This month, Dr. Jacqueline Sherris, our vice president for public health impact, will leave PATH to start a global health consulting business. Jackie is internationally recognized for her expertise in global health and known as a passionate advocate for women’s and children’s health. Michele Burns, PATH’s content director and one of Jackie’s early hires, asked Jackie to reflect on the evolution of global health since she joined PATH in 1988.
Q. I understand you were named a “Woman of Courage” by the University of Washington Women’s Center recently. Congratulations!
A. Thanks. It was an honor to receive that award.
Q. Given the stature of previous honorees—such as Senator Patty Murray and former Washington Governor Christine Gregoire—this is a tremendous testament to your achievements. As you were receiving the award, which of your accomplishments stood out as the most important?
A. At PATH, I’ve been most proud of my ability to channel the tremendous capacity, skill, and knowledge we have across the organization and bring it to bear on critical global health problems. Because I have a history with the organization, I’ve been able to mobilize my networks and experience across PATH to help us move big projects forward. And it’s been so exciting to see long-term projects reach big successes, whether they’re addressing meningitis, cervical cancer, Japanese encephalitis, or HIV in countries like the Democratic Republic of Congo.
I’m also proud of the people I’ve hired. I’ve been directly involved in hiring and/or mentoring a number of PATH’s current program and project leaders. If there’s a legacy I have at PATH, they’re it!
Q. What was the field of global health like when you entered it in the early 1980s?
A. Well, we didn’t call it “global health” back then—we called it “international health.” And there was a lot of interest in (and funding for) family planning and population issues at the time. Vaccines and disease eradication were a big focus too. Smallpox had just been declared officially eradicated from the globe in 1980, and there was excitement about bringing this learning to other infectious diseases. HIV was only beginning to be understood as a major global threat, and with it tuberculosis—which the public health community thought was defeated—was reemerging.
It was an exciting environment, but it was so much smaller than it is today. In Seattle, PATH was really the only global health [nongovernmental organization] at that time. The amounts of money were much smaller, too. I remember being thrilled about getting $60,000 to do some important work for the United Nations, but frustrated at the limits we faced in taking good work to scale.
Q. How would you contrast that environment to today’s?
A. The global health architecture is fundamentally different now. In addition to the US Agency for International Development and the United Nations, which were critical actors in the early days, many additional influencers are addressing global health today—groups like the Gates Foundation and GAVI, as well as entities in the private sector.
The disease burden is different, too. As we’ve made progress against some of the leading causes of infectious disease, especially HIV, malaria, and TB, we’ve seen shifts in epidemiology and disease burdens. Noncommunicable diseases are now becoming a much more significant cause of illness and death.
And we have so much more information today. In the early days, we just didn’t have the nonstop flow of information, data, ideas, and innovations that we have now.
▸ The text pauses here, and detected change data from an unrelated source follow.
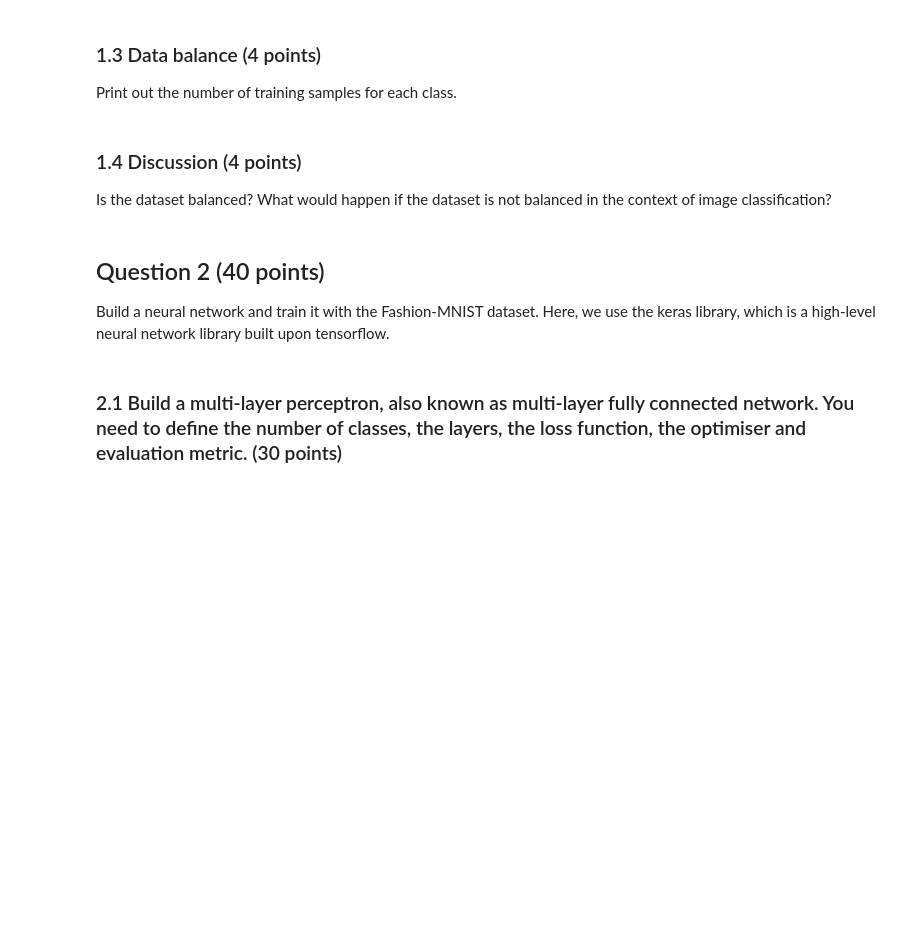
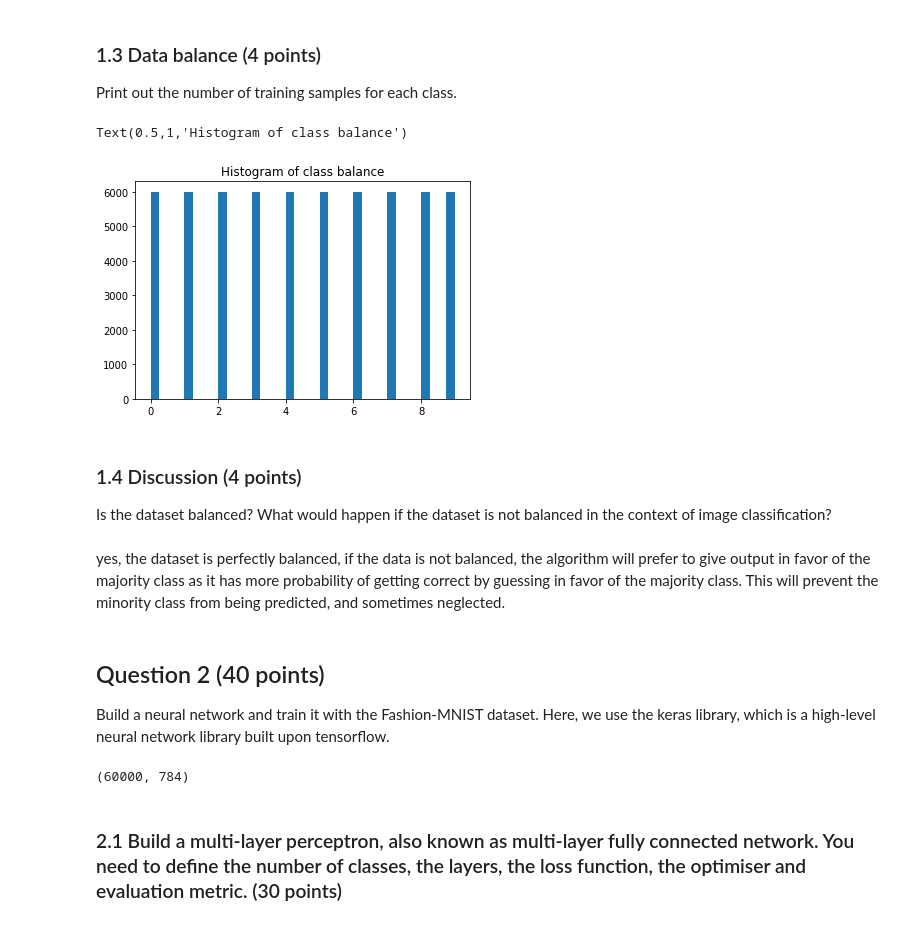
Before and after one commit to sunsumo555/cv_cw2, a Jupyter notebook: coursework_2.ipynb, the cells around one changed output. Cells and saved outputs as stored; diff of their text form; code cells hidden in the pictures; blank space fills up the shorter version.

```diff
--- a/coursework_2.ipynb
+++ b/coursework_2.ipynb
@@ -70,9 +93,17 @@ Visualise 3 training images (T-shirt, trousers and pullover) and 3 test images (
 # %% [markdown]
 ### 1.3 Data balance (4 points)
 Print out the number of training samples for each class.
+# %%
+plt.hist(y_train, bins='auto')
+plt.title("Histogram of class balance")
+# %% [output]
+Text(0.5,1,'Histogram of class balance')
+[figure, added]
 # %% [markdown]
 ### 1.4 Discussion (4 points)
 Is the dataset balanced? What would happen if the dataset is not balanced in the context of image classification?
+# %% [markdown]
+yes, the dataset is perfectly balanced, if the data is not balanced, the algorithm will prefer to give output in favor of the majority class as it has more probability of getting correct by guessing in favor of the majority class. This will prevent the minority class from being predicted, and sometimes neglected.
 # %% [markdown]
 ## Question 2 (40 points)
 
@@ -83,4 +116,8 @@ num_classes = ...
 y_train = keras.utils.to_categorical(y_train, num_classes)
 y_test = keras.utils.to_categorical(y_test, num_classes)
+# %%
+x_train.shape
+# %% [output]
+(60000, 784)
 # %% [markdown]
 ### 2.1 Build a multi-layer perceptron, also known as multi-layer fully connected network. You need to define the number of classes, the layers, the loss function, the optimiser and evaluation metric. (30 points)
```
Also changed, not shown: parts of 14 cells of this notebook, 5 other files.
Q. PATH has grown tremendously over your time here. Have any elements remained the same?
A. I think what PATH has always done really well—and what I always had admired in Gordon Perkin, PATH’s first president and my first boss here—is our interdisciplinary approach and way of looking at problems. We don’t just say, wow, malaria is a big problem, so we’ve got to get bednets out there. Instead, we work to understand the malaria problem and take a thorough look at the interventions we have today as well as those that are on the horizon, like new drugs and vaccines. We think about how the private sector gets involved, make sure policies are in place, get governments to come on board, and so on.
We can do that much more effectively now—because we’re bigger, we have deeper experience and skills, and we have more resources. But we did it back then too. Our staff were always aware of the broad scope of the issues affecting public health challenges.
Q. Thinking about your day-to-day experiences here, some moments must certainly stand out. Can you describe one or two?
A. Well, getting a check for $2 million from the Gates Foundation—made out to me!—will always be one of those funny moments I’ll remember. That was when PATH and five other organizations had just been funded by the Gates Foundation to establish the Alliance for Cervical Cancer Prevention. That first payment illustrates just how new the processes and systems were at that time. Obviously, it was really exciting to get that level of funding for an issue we cared so much about.
Other moments in my cervical cancer work stand out too. I was thrilled when we were able to bring collaborators from four countries together to launch the early stage of the human papillomavirus (HPV) vaccine project. It set the stage for a multicountry effort that was a really rewarding experience.
Q. Do you have advice for people starting out in global health?
A. I generally tell people who are starting out to first get a really good academic grounding in the areas that they’re passionate about, whether that’s public health, communications, bioengineering, or business. They should get really strong technical skills so they can bring that expertise to their job.
And I encourage them to take different opportunities for gaining real experience related to global public health. For some, that may mean spending a year in Africa, or working in a community health clinic. For others, it may be working at a business that develops safe water treatments. However it happens, they should get that that grounding and then apply it to the areas that they’re passionate about.